We drove through a run-down part of town that I wasn't too familiar with, and headed out into an even less-familiar residential area that was actually just an industrial area with some homes and trailers scattered around it as a convenience to its workers. It was dark and there was no one around. His name was Herb, and he told me that he had been on his way to try to call his son, and then I saw that he did have something in his hand - two quarters. He said "I gotta pay you for this" and I told him that he didn't. When he insisted further (even nice, nonviolent people can be mean when you don't let them compensate you properly), I told him the quarter he was going to use to call his son would be sufficient. He gave me both quarters, muttering that it wasn't enough, and I put them in my car change drawer where I will probably withdraw them again in the future to cover the cost of an overpriced fast food item.
Confirming my suspicions that he was slightly drunk, he threw out a couple of names and asked me if I knew the guys, telling me that they'd all graduated together.

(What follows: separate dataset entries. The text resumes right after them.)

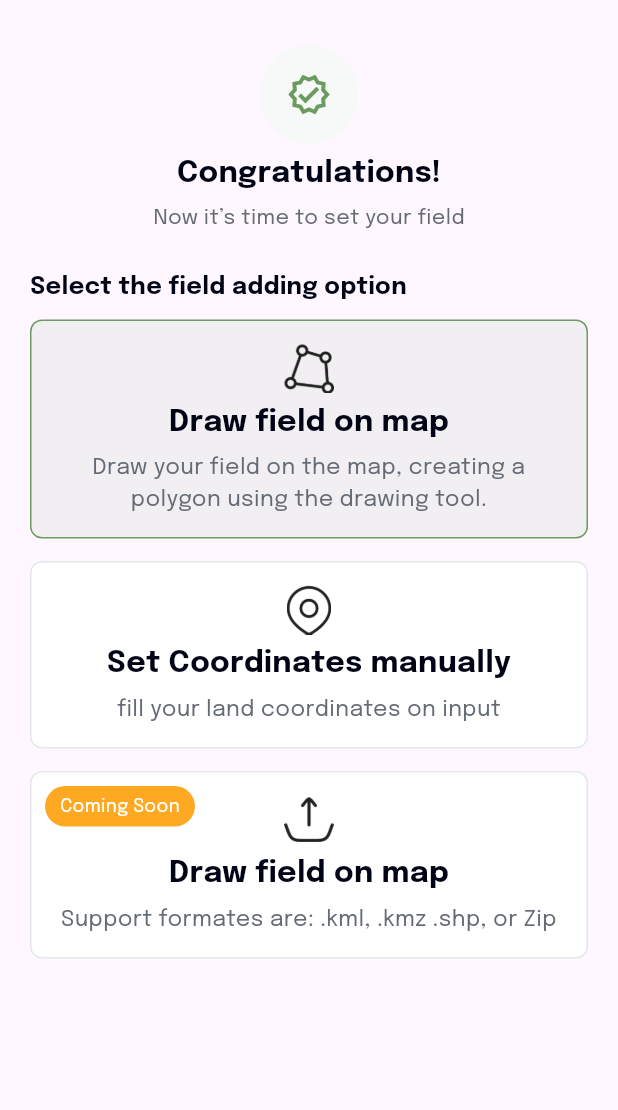
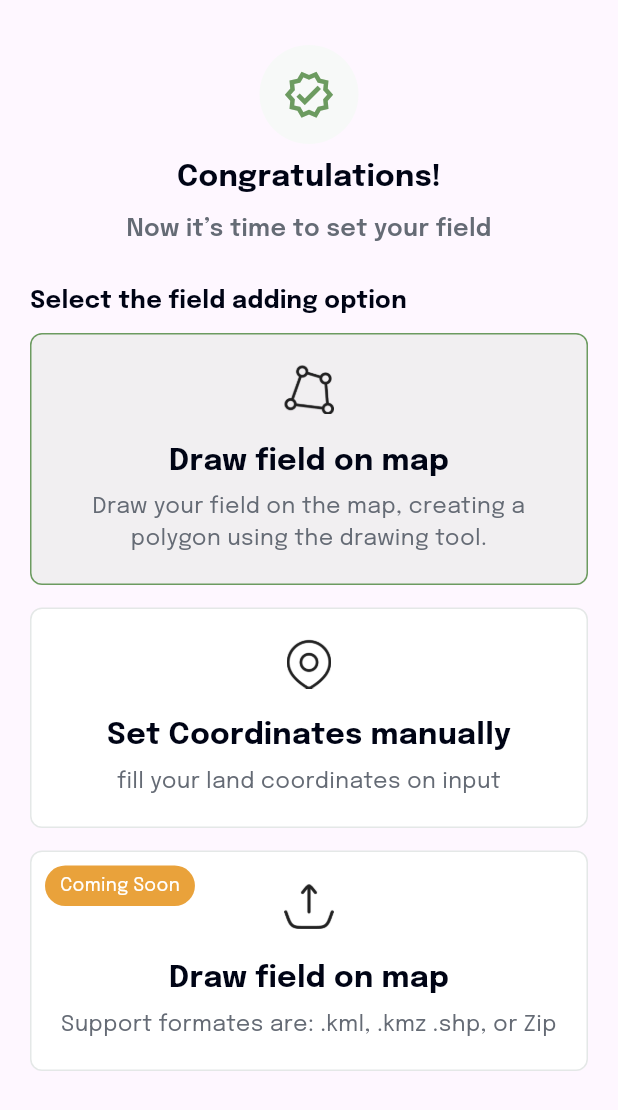
Before and after one commit to sakib151659/nurture_field, a Flutter app: the FiledMapView screen opened directly, on a phone screen of 412 x 824 dp. Shown: the top 1110 px of the screen. Run offline on Flutter 3.47's test engine with Material 2 defaults, Android fonts, the phone set to English and light mode, and no system bars; our stand-ins replace dropdown_search, google_maps_flutter, permission_handler, shared_preferences, smooth_page_indicator; accounts and stored records are empty.

Commit message:
field map view

```diff
--- a/lib/screens/filed_map_view/filed_map_view.dart
+++ b/lib/screens/filed_map_view/filed_map_view.dart
@@ -31,16 +31,16 @@ class _FiledMapViewState extends State<FiledMapView> {
                     color: MyColors.verifiedBg,
                     shape: BoxShape.circle
                   ),
-                  child: const Icon(Icons.verified_outlined, color: MyColors.primaryColor, size: 30,),
+                  child: const Icon(Icons.verified_outlined, color: MyColors.primaryColor, size: 35,),
                 ),
 
-                const SizedBox(height: 5,),
+                const SizedBox(height: 8,),
                 Text("Congratulations!",
                   style: MyTextStyle.primaryBold(fontSize: 20),
                 ),
-                const SizedBox(height: 5,),
+                const SizedBox(height: 8,),
                 Text("Now it’s time to set your field",
-                  style: MyTextStyle.secondaryLight(),
+                  style: MyTextStyle.secondaryMedium(fontSize: 16, fontWeight: FontWeight.w600),
                 ),
                 const SizedBox(height: 25,),
                 Align(
@@ -110,7 +110,7 @@ class _FiledMapViewState extends State<FiledMapView> {
     return InkWell(
       onTap: onTap,
       child: Container(
-        padding: const EdgeInsets.all(15),
+        padding: const EdgeInsets.symmetric(horizontal: 15, vertical: 20),
         width: double.infinity,
         decoration: BoxDecoration(
           border: Border.all(color: borderColor),
@@ -120,7 +120,7 @@ class _FiledMapViewState extends State<FiledMapView> {
         child: Column(
           children: [
             ImageIcon(AssetImage(icon), size: 33,),
-            const SizedBox(height: 5,),
+            const SizedBox(height: 17,),
             Text(title,
               style: MyTextStyle.primaryBold(fontSize: 20),
             ),
@@ -139,7 +139,7 @@ class _FiledMapViewState extends State<FiledMapView> {
     return Container(
       padding: const EdgeInsets.symmetric(horizontal: 10, vertical: 5),
       decoration: BoxDecoration(
-        color: MyColors.customOrange,
+        color: MyColors.customOrangeNew,
         borderRadius: BorderRadius.circular(30),
       ),
       child: Text("Coming Soon", style: MyTextStyle.secondaryLight(fontColor: MyColors.white, fontSize: 12),),
--- a/lib/screens/onboarding/complete_company_profile.dart
+++ b/lib/screens/onboarding/complete_company_profile.dart
@@ -143,7 +143,7 @@ class _CompleteCompanyProfileState extends State<CompleteCompanyProfile> {
                 const SizedBox(height: 30,),
                 CustomButtonRounded(
                     title: "Completed & Save",
-                    bgColor: isFormFilled? MyColors.primaryColor: MyColors.customGrayDark,
+                    bgColor: isFormFilled? MyColors.primaryColor: MyColors.greyColorNew,
                     onPress: (){
                       if(_formKey.currentState!.validate()){
                         LocalStorageManager.saveData(AppConstant.isCompanyProfileCompleted, true);
--- a/lib/utils/app_colors.dart
+++ b/lib/utils/app_colors.dart
@@ -21,6 +21,7 @@ class MyColors {
   static const Color transparentBackGround = Color.fromRGBO(255, 255, 255, .05);
   static const Color navigationBarColor = Color.fromRGBO(196, 196, 196, 1);
   static const Color customOrange = Color.fromRGBO(255, 168, 34, 1);
+  static const Color customOrangeNew = Color.fromRGBO(233, 162, 59, 1);
   static const Color unselectedDot = Color.fromRGBO(222, 224, 230, 1);
   static const Color customBlue = Color.fromRGBO(51, 94, 184, 1);
   static const Color customBlueLight = Color.fromRGBO(58, 98, 240, 1);
```
Also changed, not shown: lib/components/custom_dropdown/string_dropdown.dart (+5 -4 lines).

He asked in a manner suggesting that because of this good deed I had done for him, I should know these men that he held in some sort of high regard. I was a little nervous but touched. As he made to leave, I said something stupid like "maybe we'll run across each other again some day and you can do the same for me." He said I was an incredible fellow. And then, after Herb had gotten out of the car, he turned around and looked at me, rain once again drenching his face and jacket, and said "You know what, though, this isn't anything like Vietnam. There, this stuff went on for forty days and more." With that, he tightened his jacket around his chest, closed the door, and walked off towards the house. These are the things a 50-something working-class white male thinks about on his way home from a bar on a rainy night in Indiana.
I drove away quickly, still fighting off wondering "am I safe?" as I headed to known parts of town. I couldn't have NOT picked Herb up from out of the pouring rain unless he displayed some outward sign of intentions to harm me. But beyond that, I'm *glad* I did it. The personal security I gave up was well worth some crystal clear perspective granted to me by the contrast that Herb provided tonight.